"What infernal cheek! How dare the denizens of Westminster, mired in this cesspit of scandal of their own making, look three-quarters of a mile westwards and try to equate London clubmen with their repulsive practices. If one is looking for sleaze and corruption in today's society, where do you look for it: Westminster, or St James's? If club members were caught doing half of what it turns out MPs have been up to, they would immediately be forced to resign their memberships and never show their faces again. ...

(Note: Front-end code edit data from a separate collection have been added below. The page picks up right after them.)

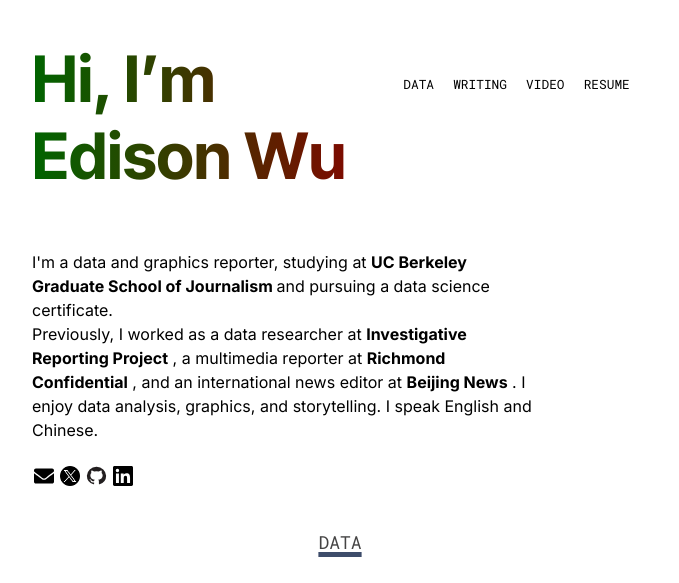
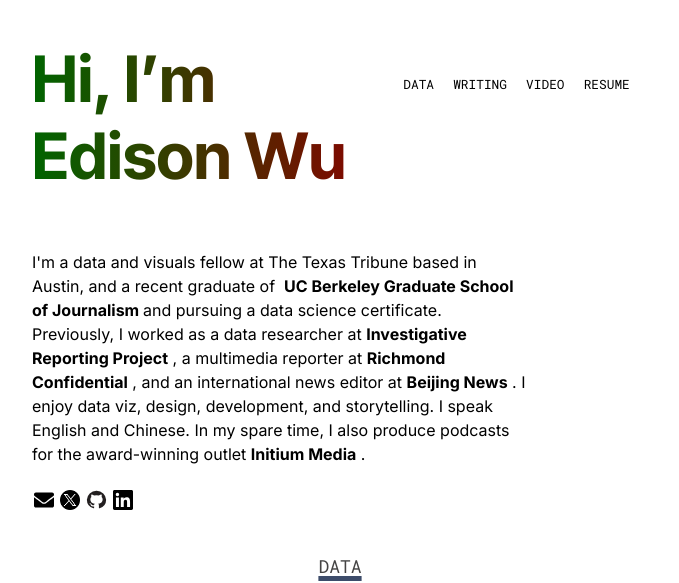
Before and after one commit to edisonyzwu/edisonyzwu.github.io, a plain HTML site: page index.html in a window 1280 px wide. Shown: the top 583 px of the page, without its empty margins (284-963 px from the left). Drawn offline with Linux system fonts and the light colour scheme.

Commit message:
update profile

```diff
--- a/index.html
+++ b/index.html
@@ -52,7 +52,8 @@
       </div>
 
       <p class="col-6 bio">
-        I'm a data and graphics reporter, studying at
+        I'm a data and visuals fellow at The Texas Tribune based in Austin, and a recent graduate
+        of
         <span class="berkeley">
           <a href="https://journalism.berkeley.edu/person/edison-wu/" target="_blank">
             UC Berkeley Graduate School of Journalism
@@ -66,7 +67,10 @@
         <strong>Richmond Confidential</strong>
         , and an international news editor at
         <strong>Beijing News</strong>
-        . I enjoy data analysis, graphics, and storytelling. I speak English and Chinese.
+        . I enjoy data viz, design, development, and storytelling. I speak English and Chinese. In
+        my spare time, I also produce podcasts for the award-winning outlet
+        <strong>Initium Media</strong>
+        .
       </p>
 
       <div class="row contact">
```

The House of Commons has been called "the best club in London", but only by people who aren't members of any others. For it lacks the key ingredient that makes up a really good club: the blackball. Absolutely anybody can become a Member of Parliament who has the qualifications of a thrusting temperament, opinionated nature, desire to boss us about, need to show off and, very often, a gnawing inferiority complex and mother fixation. Who would want to belong to a club full of people like that? ...

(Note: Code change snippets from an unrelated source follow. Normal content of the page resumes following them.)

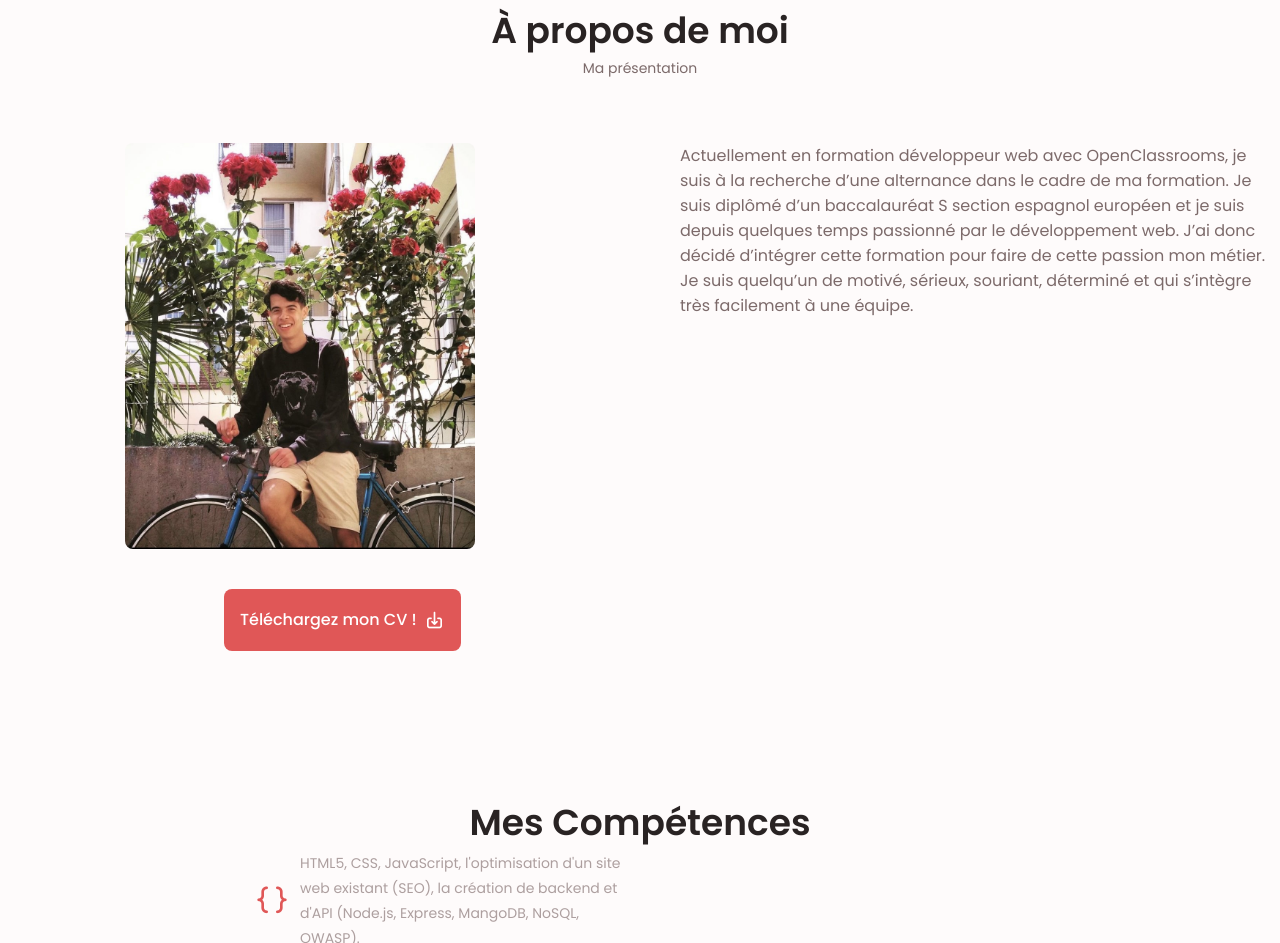
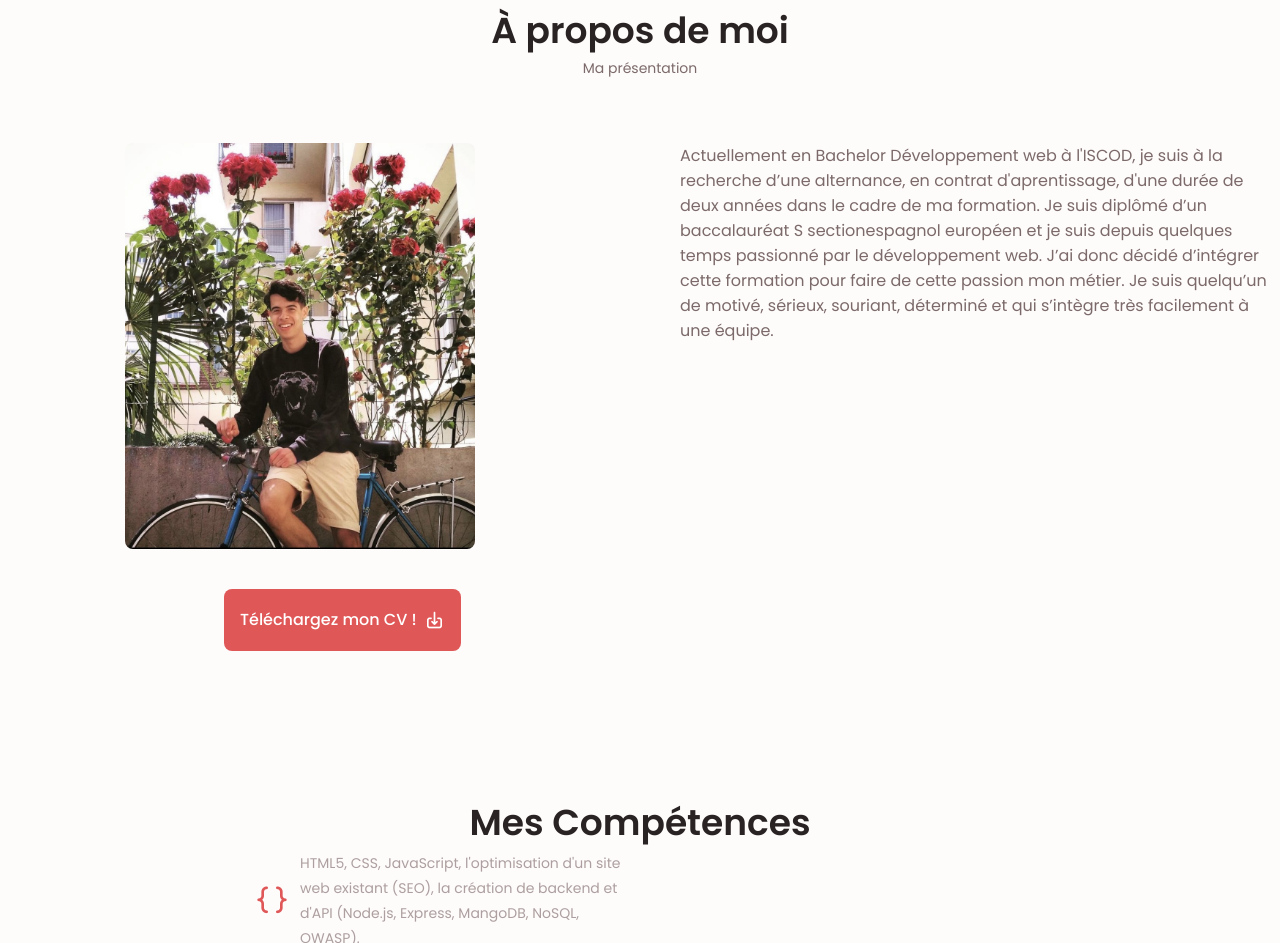
Before and after one commit to LosFouchos/My_CV, a plain HTML site: page index.html in a window 1280 px wide. Shown: the part 768-1711 px from the top of the page. Drawn offline with nearby package versions, Linux system fonts and the light colour scheme; files whose address does not match are found by name.

Commit message:
Update index.html

```diff
--- a/index.html
+++ b/index.html
@@ -131,11 +131,12 @@
         <img src="./img/about.jpg" alt="" class="about__img">
 
         <div class="about__data">
-            <p class="about__description">Actuellement en formation développeur web avec OpenClassrooms, je suis à la recherche
-                d’une alternance dans le cadre de ma formation. Je suis diplômé d’un baccalauréat S section
-                espagnol européen et je suis depuis quelques temps passionné par le développement web. J’ai donc
-                décidé d’intégrer cette formation pour faire de cette passion mon métier. Je suis quelqu’un de
-                motivé, sérieux, souriant, déterminé et qui s’intègre très facilement à une équipe.</p>
+            <p class="about__description">Actuellement en Bachelor Développement web à l'ISCOD, je suis à la recherche
+                d’une alternance, en contrat d'aprentissage, d'une durée de deux années dans le cadre de ma formation.
+                Je suis diplômé d’un baccalauréat S sectionespagnol européen et je suis depuis quelques temps passionné
+                par le développement web. J’ai donc décidé d’intégrer cette formation pour faire de cette passion mon
+                métier. Je suis quelqu’un de motivé, sérieux, souriant, déterminé et qui s’intègre très facilement à
+                une équipe.</p>
                 </div>
             <div class="about__buttons">
                 <a download="" href="./pdf/Tahina_Hugo_Foucher_CV.pdf" class="button button--flex">
```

If you want to witness vicious, noisy, self-interested, boorish and, we now discover, corrupt behaviour in London society, where would one go? To the sepulchral Athenaeum, courtly Brooks's, elegant White's, beautiful Garrick, noble Pratt's, witty Beefsteak or palatial Reform? Or to the chamber of the Commons on any day the House is sitting?"


Myten om de uregulerede markedskræfter

Jeg har dd. min faste klumme i Berlingske--denne gang om den p.t. ofte hørte påstand om, at vi lever i en verden af "laissez-faire" og "uregulerede markedskræfter".


Når meningsmålinger giver politisk ukorrekte svar ...

Min "På Spidsen"-klumme i Berlingske dd. beskæftiger sig med et emne, som jeg normalt holder mig langt fra: Indvandring og integration. Imidlertid er de omtalte meningsmålinger gode eksempler på, at "lytterne" nogle gange ikke ønsker at høre de budskaber, de ikke kan lide ...